Remote Access – With remote access you will be able to send the photos to your email without having to leave home. You’ll be able to get a hold of the photos without disturbing or scaring the wildlife you want to photograph and scout. Remote access is a good idea for those hunting on property that is hundreds of miles away. While remote access will cost more, try to make sure if you really have a need for it. There is a monthly cost to activate the remote access. Another thing to keep in mind is that if your cell phone does not work in the field where you are, it is unlikely that the remote access will work either.
Warranty – Warranties are very important and a great way for you to protect this investment. A good warranty or satisfaction guarantee allows you to check the product you are interested in but in a deeper way that is not available on regular sales sites. Although sales sights will give you the description of each camera it will not give you inside information on what the camera is like to actual use the way that customer comments will. Keep in mind that not all reviews and comments are valid, but if you look for trail cameras that have high star ratings and lots of customer comments, you can be confident that you will only charge what is due.
Trail cameras are a great way to scout and take photographs of the wildlife that 1.) You are hunting or 2.) You just want to photograph and track. With all of the different brands and models of trail cameras on the market it can be very confusing or overwhelming to figure out which ones are good, which ones should be avoided, and which ones are the best of the best.
We have addressed this potential analysis paralysis by doing research and testing and providing you with the three top-rated trail cameras on the market along with a buying guide that will give you the features to look for when you are shopping around.

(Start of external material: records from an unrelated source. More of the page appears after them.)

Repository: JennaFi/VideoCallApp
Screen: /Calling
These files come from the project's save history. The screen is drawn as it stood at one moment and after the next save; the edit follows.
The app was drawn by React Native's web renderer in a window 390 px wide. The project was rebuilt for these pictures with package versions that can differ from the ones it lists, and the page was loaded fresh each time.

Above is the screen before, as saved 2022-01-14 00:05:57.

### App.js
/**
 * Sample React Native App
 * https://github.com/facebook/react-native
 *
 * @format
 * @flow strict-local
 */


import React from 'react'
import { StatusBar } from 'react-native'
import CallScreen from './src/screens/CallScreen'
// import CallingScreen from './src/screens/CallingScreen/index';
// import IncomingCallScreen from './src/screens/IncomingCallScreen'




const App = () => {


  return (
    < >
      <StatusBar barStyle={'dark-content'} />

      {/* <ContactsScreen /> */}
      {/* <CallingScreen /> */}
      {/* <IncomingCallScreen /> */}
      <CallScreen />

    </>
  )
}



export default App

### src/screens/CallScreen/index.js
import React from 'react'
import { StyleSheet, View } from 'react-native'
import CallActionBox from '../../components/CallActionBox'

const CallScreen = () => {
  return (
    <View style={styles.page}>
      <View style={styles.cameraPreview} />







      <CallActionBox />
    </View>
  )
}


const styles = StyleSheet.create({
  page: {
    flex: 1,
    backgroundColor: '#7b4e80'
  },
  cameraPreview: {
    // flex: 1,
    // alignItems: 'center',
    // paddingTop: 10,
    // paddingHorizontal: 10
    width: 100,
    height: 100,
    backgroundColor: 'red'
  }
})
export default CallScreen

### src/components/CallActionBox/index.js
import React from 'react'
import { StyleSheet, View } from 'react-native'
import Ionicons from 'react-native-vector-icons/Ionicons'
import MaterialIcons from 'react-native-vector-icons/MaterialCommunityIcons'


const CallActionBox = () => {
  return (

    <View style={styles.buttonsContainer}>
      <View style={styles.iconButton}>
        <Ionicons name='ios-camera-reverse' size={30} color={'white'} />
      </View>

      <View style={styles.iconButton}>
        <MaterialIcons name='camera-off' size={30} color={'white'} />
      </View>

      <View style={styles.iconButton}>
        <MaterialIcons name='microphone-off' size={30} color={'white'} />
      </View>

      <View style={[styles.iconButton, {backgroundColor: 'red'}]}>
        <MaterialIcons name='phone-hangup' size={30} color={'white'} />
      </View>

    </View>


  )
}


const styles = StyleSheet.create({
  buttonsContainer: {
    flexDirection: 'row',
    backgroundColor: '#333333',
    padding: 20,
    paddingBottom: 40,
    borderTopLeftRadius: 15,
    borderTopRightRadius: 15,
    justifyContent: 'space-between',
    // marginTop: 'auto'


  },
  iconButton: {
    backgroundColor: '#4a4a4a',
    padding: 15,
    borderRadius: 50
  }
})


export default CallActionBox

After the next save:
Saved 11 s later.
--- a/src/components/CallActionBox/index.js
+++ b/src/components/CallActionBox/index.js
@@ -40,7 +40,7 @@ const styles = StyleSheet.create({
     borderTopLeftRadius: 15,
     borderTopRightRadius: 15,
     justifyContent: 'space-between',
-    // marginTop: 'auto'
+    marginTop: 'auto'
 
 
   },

This information will equip you with the tools you need to eliminate the cameras you’re not interested in or that do not fit your needs and allow you to make a confident decision in the right camera for your needs, likes, preferences, and outdoor lifestyle.
When you are down to just a couple of choices, be sure to check the customer comments on the final couple of choices you are trying to decide between. Customer feedback can be very valuable when you are unsure of what good information is and what sounds like just hype. Educating yourself on things will prevent accidents from being made and from you wasting your money and time on the wrong camera.